Surplus kill capacity plays role in JBS acquisitions.
JBS announced deals this week to acquire the National Beef Packing Company and Smithfield’s beef processing operation. One of the questions about the transactions is why?
According to University of Missouri agricultural economist Ron Plain the U.S. has surplus kill capacity in the cattle industry, which has lead to beef processors steadily losing money. That is expected to be the case for quite some time; last year’s calf crop was smaller, this year’s crop is expected to be down and Plain expects that trend to continue next year which means a lot of red ink for beef processors.
UPDATE: Dealmaking Sweeps U.S. Beef Market
Ownership of U.S. meat producers is taking on a foreign flavor. The beneficiary: A top-producing meatpacker in Brazil called JBS S.A.
In separate deals this week, JBS, already the world’s largest beef producer, widened its U.S. footprint, making it the No. 1 player ahead of Cargill and Tyson Foods Inc. (TSN)

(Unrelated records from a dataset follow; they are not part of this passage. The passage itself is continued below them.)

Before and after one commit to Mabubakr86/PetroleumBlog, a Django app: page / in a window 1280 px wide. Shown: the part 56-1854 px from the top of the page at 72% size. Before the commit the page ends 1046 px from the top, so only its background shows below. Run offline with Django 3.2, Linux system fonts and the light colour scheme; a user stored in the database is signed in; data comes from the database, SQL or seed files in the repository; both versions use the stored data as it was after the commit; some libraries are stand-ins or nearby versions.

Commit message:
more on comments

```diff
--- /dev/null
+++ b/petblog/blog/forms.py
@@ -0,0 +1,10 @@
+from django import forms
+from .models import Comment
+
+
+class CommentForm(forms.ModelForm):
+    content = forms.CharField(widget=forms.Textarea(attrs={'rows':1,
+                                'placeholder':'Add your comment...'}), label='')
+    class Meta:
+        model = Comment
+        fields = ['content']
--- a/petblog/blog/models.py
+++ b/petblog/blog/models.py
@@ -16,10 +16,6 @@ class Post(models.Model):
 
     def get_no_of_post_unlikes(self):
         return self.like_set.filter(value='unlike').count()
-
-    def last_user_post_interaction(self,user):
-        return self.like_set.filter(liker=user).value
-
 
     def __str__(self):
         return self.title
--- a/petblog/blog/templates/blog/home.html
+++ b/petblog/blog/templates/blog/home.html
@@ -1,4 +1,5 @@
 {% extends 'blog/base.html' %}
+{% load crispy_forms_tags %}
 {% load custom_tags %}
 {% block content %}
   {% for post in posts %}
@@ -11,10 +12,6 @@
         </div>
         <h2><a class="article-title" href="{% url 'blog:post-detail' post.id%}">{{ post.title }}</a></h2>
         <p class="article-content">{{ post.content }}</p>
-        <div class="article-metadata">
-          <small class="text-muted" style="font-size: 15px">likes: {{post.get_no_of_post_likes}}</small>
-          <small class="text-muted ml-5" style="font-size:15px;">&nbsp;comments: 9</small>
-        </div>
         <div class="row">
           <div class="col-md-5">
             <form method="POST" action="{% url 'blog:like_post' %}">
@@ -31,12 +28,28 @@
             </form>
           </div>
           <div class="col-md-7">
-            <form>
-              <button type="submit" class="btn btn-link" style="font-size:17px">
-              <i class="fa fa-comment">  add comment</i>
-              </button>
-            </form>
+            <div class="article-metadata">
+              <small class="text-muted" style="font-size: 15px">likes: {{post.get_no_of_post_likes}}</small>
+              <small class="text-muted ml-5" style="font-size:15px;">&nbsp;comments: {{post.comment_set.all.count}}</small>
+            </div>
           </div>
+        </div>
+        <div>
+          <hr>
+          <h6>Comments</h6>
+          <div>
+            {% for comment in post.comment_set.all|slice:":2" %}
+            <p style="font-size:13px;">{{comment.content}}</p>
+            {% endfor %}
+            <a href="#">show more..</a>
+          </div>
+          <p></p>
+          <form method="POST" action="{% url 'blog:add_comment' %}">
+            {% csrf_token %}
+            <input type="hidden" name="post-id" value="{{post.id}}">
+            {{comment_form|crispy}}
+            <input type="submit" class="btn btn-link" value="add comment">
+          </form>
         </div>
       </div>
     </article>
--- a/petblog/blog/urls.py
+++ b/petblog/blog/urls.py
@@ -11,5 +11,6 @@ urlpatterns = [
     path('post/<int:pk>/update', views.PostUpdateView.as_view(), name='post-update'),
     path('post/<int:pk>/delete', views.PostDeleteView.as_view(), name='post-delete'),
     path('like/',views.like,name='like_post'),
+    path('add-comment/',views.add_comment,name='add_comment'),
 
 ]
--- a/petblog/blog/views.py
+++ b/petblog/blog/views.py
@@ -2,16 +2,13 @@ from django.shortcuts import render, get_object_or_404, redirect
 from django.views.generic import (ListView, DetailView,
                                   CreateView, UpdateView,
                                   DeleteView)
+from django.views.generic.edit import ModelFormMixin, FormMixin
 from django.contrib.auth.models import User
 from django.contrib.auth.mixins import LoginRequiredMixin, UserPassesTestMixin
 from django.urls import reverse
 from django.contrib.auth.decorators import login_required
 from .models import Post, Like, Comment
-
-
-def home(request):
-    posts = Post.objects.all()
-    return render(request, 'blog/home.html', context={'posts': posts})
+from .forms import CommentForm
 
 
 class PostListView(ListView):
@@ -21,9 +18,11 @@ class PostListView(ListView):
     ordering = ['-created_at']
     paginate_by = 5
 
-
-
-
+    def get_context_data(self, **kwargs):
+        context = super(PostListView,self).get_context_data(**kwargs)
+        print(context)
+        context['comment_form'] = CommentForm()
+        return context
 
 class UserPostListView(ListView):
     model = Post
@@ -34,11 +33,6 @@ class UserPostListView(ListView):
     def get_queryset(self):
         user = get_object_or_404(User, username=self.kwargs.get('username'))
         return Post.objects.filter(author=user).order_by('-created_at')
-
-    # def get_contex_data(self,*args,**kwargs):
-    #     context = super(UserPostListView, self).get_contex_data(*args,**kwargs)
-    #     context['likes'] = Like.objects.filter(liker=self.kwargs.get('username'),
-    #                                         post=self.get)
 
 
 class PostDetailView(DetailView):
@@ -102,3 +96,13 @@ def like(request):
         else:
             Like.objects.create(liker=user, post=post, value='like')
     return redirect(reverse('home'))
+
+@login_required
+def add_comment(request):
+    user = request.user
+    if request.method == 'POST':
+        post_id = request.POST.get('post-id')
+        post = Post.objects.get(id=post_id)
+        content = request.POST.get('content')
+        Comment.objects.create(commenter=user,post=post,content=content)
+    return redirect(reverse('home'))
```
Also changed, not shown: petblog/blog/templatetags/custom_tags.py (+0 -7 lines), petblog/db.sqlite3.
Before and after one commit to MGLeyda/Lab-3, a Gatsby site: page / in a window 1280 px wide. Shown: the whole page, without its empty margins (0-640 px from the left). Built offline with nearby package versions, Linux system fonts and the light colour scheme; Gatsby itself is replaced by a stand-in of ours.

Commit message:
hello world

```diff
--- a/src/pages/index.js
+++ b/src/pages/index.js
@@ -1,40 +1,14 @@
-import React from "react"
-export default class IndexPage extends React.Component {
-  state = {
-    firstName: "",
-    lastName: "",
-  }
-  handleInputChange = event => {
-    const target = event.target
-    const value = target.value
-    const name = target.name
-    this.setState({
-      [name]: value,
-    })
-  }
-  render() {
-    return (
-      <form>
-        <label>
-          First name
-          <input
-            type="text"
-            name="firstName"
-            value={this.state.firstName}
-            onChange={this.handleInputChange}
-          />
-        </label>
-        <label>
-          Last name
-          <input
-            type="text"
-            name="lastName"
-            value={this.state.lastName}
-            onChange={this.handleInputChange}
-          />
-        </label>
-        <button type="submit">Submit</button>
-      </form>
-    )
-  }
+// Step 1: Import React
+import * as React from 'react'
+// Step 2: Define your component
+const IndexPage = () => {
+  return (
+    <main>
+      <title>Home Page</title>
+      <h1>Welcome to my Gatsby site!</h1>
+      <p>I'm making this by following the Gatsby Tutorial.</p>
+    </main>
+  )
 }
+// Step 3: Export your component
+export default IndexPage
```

If the deals are approved, JBS, which has been helped by the rising value of Brazil’s currency against the U.S. dollar, will control around 30% of the U.S. beef packing market.
“JBS has outmaneuvered everybody,” said Steve Kay, editor of Cattle Buyers Weekly in Petaluma, Calif. “They’ve rewritten the history of the U.S. beef- processing industry, buying the third, fourth- and fifth-largest beef packers.”
A Case of Abuse, Heightened
New York Times
“We are playing Russian roulette with the American food supply,” thundered Wayne Pacelle.
It was a week ago Thursday, and Mr. Pacelle, the president of the Humane Society of the United States, was testifying before the Senate appropriations subcommittee on agriculture. The hearing was the culmination of an incredible month for the Humane Society. On Jan. 30, the animal rights organization had released a graphic and sickening video of so-called downer cows being horribly abused at a slaughterhouse in Chico, Calif. — leaking the video first to The Washington Post, to reap the maximum publicity (of course!), and then posting it on its Web site. The video, showing weak, emaciated cows being manhandled with fork lifts and repeatedly shocked, among other things, had been made by a Humane Society investigator who had infiltrated the plant. He shot the video over a six-week period in October and November of 2007.